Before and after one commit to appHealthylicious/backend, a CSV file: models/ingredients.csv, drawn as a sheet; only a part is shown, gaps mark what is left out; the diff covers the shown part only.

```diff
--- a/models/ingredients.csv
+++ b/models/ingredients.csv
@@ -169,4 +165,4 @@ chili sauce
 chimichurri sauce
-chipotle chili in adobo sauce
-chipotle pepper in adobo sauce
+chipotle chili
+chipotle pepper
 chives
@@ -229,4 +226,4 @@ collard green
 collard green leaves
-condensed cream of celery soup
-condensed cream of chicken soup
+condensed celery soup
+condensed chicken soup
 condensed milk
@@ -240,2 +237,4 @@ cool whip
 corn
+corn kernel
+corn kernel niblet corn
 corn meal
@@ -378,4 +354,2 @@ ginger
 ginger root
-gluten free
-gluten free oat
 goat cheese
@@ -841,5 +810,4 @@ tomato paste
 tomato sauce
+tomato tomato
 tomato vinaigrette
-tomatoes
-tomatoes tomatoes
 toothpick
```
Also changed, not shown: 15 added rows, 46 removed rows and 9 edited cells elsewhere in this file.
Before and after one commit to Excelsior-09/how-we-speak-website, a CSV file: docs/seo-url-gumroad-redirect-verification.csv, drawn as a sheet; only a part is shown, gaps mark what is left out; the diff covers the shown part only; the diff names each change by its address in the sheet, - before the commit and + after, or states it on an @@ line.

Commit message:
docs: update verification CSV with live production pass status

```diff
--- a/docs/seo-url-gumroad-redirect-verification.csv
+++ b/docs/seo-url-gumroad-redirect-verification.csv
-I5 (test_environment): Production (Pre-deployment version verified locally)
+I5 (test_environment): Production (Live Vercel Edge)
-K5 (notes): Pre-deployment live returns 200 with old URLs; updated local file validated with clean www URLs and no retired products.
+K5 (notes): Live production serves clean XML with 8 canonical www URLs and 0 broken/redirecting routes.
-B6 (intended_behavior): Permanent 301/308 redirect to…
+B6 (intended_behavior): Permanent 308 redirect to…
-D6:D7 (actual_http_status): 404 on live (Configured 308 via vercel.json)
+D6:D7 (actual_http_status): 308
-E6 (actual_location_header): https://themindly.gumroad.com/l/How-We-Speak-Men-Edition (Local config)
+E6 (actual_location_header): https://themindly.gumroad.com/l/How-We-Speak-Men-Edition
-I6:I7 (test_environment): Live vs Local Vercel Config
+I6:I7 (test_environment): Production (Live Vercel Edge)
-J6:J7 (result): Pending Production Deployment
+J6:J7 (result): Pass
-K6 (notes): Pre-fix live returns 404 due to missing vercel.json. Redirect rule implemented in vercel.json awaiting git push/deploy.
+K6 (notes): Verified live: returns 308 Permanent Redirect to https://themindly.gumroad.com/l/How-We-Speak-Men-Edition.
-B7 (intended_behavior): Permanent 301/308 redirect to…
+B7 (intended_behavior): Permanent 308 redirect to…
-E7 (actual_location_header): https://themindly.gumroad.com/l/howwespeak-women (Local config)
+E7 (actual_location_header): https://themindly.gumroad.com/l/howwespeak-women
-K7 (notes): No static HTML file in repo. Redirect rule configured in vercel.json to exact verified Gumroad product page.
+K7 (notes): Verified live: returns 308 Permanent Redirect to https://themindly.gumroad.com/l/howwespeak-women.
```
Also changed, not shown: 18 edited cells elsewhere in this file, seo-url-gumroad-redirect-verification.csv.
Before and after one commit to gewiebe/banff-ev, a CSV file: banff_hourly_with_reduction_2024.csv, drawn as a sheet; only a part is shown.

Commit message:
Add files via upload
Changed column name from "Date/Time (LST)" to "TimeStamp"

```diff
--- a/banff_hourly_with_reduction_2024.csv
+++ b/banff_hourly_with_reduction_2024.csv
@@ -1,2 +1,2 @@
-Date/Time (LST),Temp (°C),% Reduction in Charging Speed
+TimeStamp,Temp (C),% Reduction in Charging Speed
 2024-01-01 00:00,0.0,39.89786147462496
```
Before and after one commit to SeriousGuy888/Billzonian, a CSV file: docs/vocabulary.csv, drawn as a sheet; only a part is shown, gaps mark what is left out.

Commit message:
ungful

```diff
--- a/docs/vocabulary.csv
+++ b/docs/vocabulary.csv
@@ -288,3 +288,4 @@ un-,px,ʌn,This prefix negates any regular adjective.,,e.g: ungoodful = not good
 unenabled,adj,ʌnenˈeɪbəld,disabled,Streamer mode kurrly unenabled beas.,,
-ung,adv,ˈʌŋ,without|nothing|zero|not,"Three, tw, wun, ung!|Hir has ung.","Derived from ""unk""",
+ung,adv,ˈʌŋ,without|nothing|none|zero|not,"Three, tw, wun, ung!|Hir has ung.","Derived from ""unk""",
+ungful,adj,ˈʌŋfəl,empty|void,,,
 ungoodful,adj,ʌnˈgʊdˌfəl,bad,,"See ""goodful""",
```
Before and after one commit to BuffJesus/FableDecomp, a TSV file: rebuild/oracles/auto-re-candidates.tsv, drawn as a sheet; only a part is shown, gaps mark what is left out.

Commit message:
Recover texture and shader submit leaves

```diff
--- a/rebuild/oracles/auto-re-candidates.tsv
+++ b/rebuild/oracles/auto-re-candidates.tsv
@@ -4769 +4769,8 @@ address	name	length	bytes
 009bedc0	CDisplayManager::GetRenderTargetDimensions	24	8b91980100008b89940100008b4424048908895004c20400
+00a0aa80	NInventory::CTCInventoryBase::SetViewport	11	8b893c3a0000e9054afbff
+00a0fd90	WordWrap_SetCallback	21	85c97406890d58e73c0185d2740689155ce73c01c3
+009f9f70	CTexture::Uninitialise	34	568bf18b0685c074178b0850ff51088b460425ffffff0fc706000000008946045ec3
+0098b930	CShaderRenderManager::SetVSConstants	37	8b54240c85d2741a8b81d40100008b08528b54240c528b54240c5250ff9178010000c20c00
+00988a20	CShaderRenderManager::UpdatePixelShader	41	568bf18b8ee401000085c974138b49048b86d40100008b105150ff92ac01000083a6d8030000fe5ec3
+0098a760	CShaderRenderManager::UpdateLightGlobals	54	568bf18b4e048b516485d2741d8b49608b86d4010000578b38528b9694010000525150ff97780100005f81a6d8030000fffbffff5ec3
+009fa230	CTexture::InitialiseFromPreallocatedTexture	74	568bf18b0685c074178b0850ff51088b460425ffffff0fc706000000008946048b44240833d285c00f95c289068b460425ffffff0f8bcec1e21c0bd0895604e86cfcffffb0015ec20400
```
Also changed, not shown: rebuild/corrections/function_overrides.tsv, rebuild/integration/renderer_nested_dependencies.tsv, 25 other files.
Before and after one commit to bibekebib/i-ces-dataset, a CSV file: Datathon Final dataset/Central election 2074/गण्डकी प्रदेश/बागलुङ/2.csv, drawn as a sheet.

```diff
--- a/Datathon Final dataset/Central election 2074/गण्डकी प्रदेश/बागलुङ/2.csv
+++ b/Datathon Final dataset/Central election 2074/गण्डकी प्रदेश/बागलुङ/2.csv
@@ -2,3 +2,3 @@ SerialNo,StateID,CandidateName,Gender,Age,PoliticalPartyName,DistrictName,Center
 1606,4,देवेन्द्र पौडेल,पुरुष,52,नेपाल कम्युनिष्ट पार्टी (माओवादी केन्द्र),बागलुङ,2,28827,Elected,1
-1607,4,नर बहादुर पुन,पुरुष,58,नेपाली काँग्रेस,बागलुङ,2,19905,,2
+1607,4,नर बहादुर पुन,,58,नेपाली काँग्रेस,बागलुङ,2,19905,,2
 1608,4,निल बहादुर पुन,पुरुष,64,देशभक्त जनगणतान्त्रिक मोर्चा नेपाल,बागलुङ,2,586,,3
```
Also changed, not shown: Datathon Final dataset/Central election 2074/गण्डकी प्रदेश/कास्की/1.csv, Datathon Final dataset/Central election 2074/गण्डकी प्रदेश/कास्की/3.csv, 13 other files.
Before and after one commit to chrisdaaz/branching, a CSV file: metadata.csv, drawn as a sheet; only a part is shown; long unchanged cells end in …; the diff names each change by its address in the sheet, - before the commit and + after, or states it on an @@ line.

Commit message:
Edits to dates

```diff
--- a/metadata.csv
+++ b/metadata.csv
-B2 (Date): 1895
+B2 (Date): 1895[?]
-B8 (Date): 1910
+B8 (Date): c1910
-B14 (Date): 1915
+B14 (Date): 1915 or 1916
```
^^^^
*PROBLEM:* The word "https" appears in some lines above. Return every one of those lines.

*FINISHED TASK:*
-E6 (actual_location_header): https://themindly.gumroad.com/l/How-We-Speak-Men-Edition (Local config)
+E6 (actual_location_header): https://themindly.gumroad.com/l/How-We-Speak-Men-Edition
+K6 (notes): Verified live: returns 308 Permanent Redirect to https://themindly.gumroad.com/l/How-We-Speak-Men-Edition.
-E7 (actual_location_header): https://themindly.gumroad.com/l/howwespeak-women (Local config)
+E7 (actual_location_header): https://themindly.gumroad.com/l/howwespeak-women
+K7 (notes): Verified live: returns 308 Permanent Redirect to https://themindly.gumroad.com/l/howwespeak-women.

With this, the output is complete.